#### Dataset content

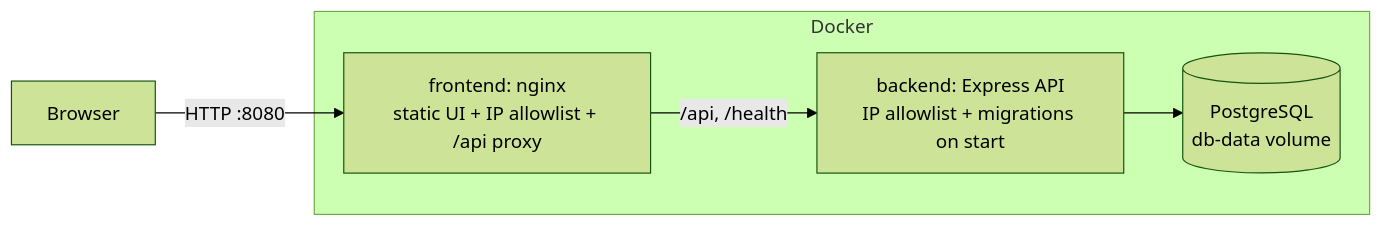
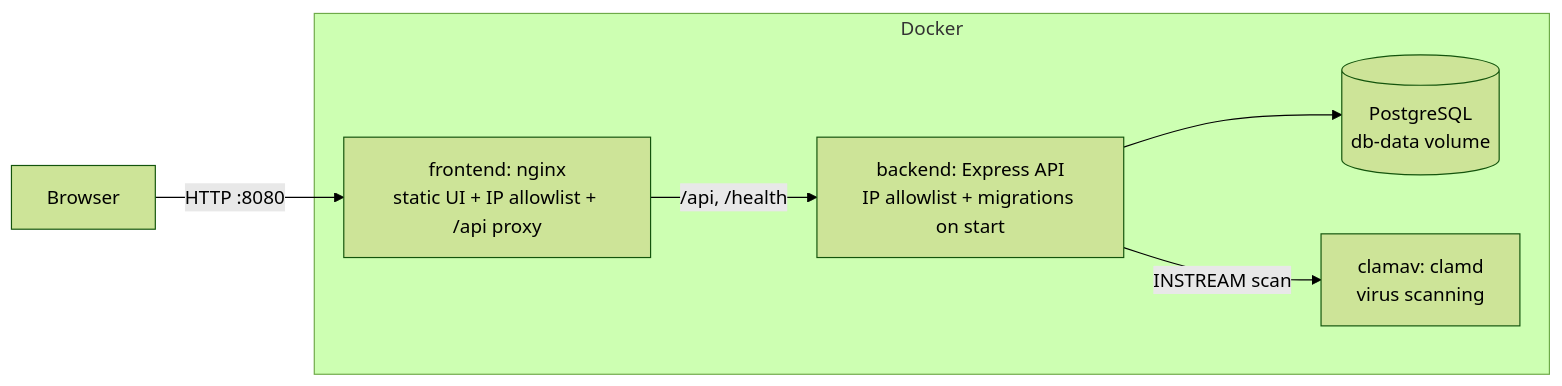
The diagram in README.md (RollDesk/rolldesk), drawn with Mermaid (forest theme) before and after one commit. The commit also changed other lines of this file and 7 other files, not shown here.

First line of the commit message:
Add ClamAV integration for virus scanning of uploaded attachments

````diff
--- a/README.md
+++ b/README.md
@@ -78,12 +78,14 @@
 ```mermaid
 flowchart LR
     U[Browser] -->|HTTP :8080| N
 
     subgraph Docker
       N[frontend: nginx<br/>static UI + IP allowlist + /api proxy]
       B[backend: Express API<br/>IP allowlist + migrations on start]
       D[(PostgreSQL<br/>db-data volume)]
+      A[clamav: clamd<br/>virus scanning]
       N -->|/api, /health| B
       B --> D
+      B -->|INSTREAM scan| A
     end
 ```
````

########

Return the listing unchanged, but drop every picture.

The diagram in README.md (RollDesk/rolldesk), drawn with Mermaid (forest theme) before and after one commit. The commit also changed other lines of this file and 7 other files, not shown here.

First line of the commit message:
Add ClamAV integration for virus scanning of uploaded attachments

````diff
--- a/README.md
+++ b/README.md
@@ -78,12 +78,14 @@
 ```mermaid
 flowchart LR
     U[Browser] -->|HTTP :8080| N
 
     subgraph Docker
       N[frontend: nginx<br/>static UI + IP allowlist + /api proxy]
       B[backend: Express API<br/>IP allowlist + migrations on start]
       D[(PostgreSQL<br/>db-data volume)]
+      A[clamav: clamd<br/>virus scanning]
       N -->|/api, /health| B
       B --> D
+      B -->|INSTREAM scan| A
     end
 ```
````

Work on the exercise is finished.